The result is a melting pot of meals for every need and occasion: exotic and exciting dinner-party dishes (harissa-spiced Moroccan fish, beet gnocchi), meals just for kids (chicken schnitzel, root veggie chips), healthy options (butternut squash and saffron soup, quinoa salad with preserved lemon and chickpeas), satisfying comfort food (creamy, cheesy potatoes, spicy chili), and so much more.
In this stunning new work that is at once a coffee-table book to browse and a complete cookbook, Janna Gur brings us the sumptuous color, variety, and history of today's Israeli cuisine, beautifully illustrated by Eilon Paz, a photographer who is intimate with the local scene.In Gur's captivating introduction, she describes Israeli food as a product of diverse cultures: the Jews of the Diaspora, settling in a homeland that was new to them, brought their far-flung cuisines to the table even as they looked to their Arab neighbors for additional ingredients and ideas. The delicious, easy-to-follow recipes represent all of these influences, and include some creative interpretations of classics by celebrated Israeli chefs: Beetroot and Pomegranate Salad, Fish Falafel in Spicy Harissa Mayonnaise, Homemade Shawarma, Chreime-North African Hot Fish Stew, Roasted Chicken Drumsticks in Carob Syrup.

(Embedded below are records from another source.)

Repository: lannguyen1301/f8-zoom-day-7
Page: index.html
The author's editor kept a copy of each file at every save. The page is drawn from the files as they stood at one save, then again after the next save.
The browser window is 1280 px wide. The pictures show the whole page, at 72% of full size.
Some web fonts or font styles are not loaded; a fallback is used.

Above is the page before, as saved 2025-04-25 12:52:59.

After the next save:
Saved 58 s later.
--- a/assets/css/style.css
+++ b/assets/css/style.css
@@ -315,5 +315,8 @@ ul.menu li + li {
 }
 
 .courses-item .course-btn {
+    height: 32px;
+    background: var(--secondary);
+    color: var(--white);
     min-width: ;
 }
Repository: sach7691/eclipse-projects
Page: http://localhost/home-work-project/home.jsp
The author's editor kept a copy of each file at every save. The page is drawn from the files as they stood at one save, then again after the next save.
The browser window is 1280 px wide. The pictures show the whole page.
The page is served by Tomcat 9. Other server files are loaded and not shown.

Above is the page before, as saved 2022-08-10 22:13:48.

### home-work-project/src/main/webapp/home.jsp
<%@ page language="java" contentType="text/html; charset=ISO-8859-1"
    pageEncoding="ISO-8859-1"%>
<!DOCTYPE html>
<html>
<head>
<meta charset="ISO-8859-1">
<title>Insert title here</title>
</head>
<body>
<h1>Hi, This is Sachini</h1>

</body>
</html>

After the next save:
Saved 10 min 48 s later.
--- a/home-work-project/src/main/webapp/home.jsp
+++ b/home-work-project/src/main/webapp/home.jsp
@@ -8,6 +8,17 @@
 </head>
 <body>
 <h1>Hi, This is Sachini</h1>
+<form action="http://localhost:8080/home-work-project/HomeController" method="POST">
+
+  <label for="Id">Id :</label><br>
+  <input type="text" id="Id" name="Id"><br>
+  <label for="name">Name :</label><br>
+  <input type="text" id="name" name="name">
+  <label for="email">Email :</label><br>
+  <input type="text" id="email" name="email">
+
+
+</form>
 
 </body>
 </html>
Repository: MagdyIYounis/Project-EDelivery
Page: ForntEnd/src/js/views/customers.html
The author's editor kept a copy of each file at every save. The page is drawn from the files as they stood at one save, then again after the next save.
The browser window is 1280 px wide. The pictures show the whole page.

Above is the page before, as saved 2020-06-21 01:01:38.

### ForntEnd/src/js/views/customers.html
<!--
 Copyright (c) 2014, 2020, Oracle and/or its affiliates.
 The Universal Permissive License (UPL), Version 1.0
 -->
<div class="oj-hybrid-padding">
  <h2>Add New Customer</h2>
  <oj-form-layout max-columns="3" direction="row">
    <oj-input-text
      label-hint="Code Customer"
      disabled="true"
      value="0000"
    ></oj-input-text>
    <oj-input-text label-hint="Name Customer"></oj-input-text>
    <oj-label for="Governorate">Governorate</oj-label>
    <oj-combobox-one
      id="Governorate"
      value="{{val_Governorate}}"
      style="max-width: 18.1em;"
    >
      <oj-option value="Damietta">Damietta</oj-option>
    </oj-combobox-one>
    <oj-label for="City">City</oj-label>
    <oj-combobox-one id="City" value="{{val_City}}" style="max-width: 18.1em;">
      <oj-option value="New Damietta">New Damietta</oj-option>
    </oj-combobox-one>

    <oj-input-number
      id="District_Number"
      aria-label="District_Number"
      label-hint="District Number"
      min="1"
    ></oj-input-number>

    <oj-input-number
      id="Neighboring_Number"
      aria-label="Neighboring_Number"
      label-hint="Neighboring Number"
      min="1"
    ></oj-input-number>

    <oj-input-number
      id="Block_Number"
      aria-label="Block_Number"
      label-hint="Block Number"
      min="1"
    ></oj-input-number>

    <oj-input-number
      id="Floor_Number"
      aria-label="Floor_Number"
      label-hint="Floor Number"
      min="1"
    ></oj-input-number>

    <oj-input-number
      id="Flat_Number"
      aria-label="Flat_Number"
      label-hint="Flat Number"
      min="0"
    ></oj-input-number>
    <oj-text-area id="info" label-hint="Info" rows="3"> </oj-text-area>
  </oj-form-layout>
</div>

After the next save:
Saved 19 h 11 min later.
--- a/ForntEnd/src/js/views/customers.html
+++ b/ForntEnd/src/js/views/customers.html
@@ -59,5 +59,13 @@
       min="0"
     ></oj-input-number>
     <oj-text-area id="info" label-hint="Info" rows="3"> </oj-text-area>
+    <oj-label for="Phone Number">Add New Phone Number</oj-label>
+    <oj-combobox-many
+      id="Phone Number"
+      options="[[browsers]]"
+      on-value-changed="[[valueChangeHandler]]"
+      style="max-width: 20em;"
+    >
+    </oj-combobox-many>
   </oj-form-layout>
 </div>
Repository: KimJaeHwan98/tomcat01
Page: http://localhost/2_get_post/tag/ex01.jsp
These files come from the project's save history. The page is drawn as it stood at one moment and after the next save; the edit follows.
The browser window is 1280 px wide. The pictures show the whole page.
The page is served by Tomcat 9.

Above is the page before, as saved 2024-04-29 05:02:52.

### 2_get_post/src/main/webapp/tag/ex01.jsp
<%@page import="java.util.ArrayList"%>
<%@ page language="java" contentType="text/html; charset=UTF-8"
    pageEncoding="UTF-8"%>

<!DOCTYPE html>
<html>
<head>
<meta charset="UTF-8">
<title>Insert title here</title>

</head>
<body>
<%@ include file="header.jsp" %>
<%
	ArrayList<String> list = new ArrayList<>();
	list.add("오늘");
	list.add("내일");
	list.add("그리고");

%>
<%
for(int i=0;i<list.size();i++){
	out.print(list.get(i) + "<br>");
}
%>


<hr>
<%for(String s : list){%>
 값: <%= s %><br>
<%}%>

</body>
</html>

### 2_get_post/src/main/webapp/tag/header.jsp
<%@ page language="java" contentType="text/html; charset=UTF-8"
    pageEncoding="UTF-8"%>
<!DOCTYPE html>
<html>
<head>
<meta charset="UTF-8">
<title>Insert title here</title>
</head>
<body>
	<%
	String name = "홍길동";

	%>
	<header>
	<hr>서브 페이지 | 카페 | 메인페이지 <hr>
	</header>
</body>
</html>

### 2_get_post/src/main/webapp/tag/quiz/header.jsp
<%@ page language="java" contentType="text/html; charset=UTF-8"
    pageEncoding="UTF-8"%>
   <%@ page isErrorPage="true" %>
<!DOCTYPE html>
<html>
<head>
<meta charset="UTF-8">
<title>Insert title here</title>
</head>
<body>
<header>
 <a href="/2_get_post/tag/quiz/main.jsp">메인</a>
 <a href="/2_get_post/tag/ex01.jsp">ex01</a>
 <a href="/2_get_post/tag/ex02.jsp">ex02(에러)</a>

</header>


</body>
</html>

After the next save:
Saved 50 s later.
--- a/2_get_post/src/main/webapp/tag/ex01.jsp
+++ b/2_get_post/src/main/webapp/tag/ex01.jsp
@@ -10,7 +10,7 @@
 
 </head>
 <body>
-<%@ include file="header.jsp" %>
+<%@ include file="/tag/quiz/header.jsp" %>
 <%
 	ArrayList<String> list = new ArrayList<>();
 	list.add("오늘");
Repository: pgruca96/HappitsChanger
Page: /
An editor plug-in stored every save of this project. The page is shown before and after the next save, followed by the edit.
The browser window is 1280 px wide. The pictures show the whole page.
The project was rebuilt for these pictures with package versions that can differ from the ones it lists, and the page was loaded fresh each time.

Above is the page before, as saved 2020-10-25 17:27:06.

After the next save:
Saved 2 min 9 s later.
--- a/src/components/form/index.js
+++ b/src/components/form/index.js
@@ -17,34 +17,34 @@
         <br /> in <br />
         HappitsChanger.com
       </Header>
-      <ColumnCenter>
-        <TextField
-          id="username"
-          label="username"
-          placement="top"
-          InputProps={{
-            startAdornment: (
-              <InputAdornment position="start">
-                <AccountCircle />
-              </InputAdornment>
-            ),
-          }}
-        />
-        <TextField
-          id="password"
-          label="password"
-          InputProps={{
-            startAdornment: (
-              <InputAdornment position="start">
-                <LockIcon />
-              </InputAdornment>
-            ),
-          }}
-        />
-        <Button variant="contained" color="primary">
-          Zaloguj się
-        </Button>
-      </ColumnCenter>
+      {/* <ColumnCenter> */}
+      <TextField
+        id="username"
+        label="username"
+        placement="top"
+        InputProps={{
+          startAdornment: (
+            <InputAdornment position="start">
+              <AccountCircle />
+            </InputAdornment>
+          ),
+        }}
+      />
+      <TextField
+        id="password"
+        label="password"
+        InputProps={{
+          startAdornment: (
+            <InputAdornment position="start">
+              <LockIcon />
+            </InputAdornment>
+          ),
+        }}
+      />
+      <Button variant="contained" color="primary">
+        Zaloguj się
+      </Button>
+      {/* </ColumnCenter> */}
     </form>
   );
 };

With favorite recipes for the Sabbath (Sweet Challah Traditional Chopped Liver, Chocolate and Halva Coffeecake) and for holidays (Balkan Potato and Leek Pancakes, Flourless Chocolate and Pistachio Cake), this book offers a unique culinary experience for every occasion. All of this is enriched by Paz's gorgeous and vibrantly colored photographs and by short narratives about significant aspects of Israel's diverse cuisine, such as the generous and unique Israeli breakfast (which grew out of the needs of Kibbutz life), locally produced cheeses that now rival those of Europe, and a dramatic renaissance of wine culture in this ancient land. "In less than thirty years," Janna Gur writes, "Israeli society has graduated... to a true gastronomic haven." Here she gives us a book that does full, delectable justice to the significance of Israeli food today-Mediterranean at its heart, richly spiced, and imbued with cross-cultural flavors.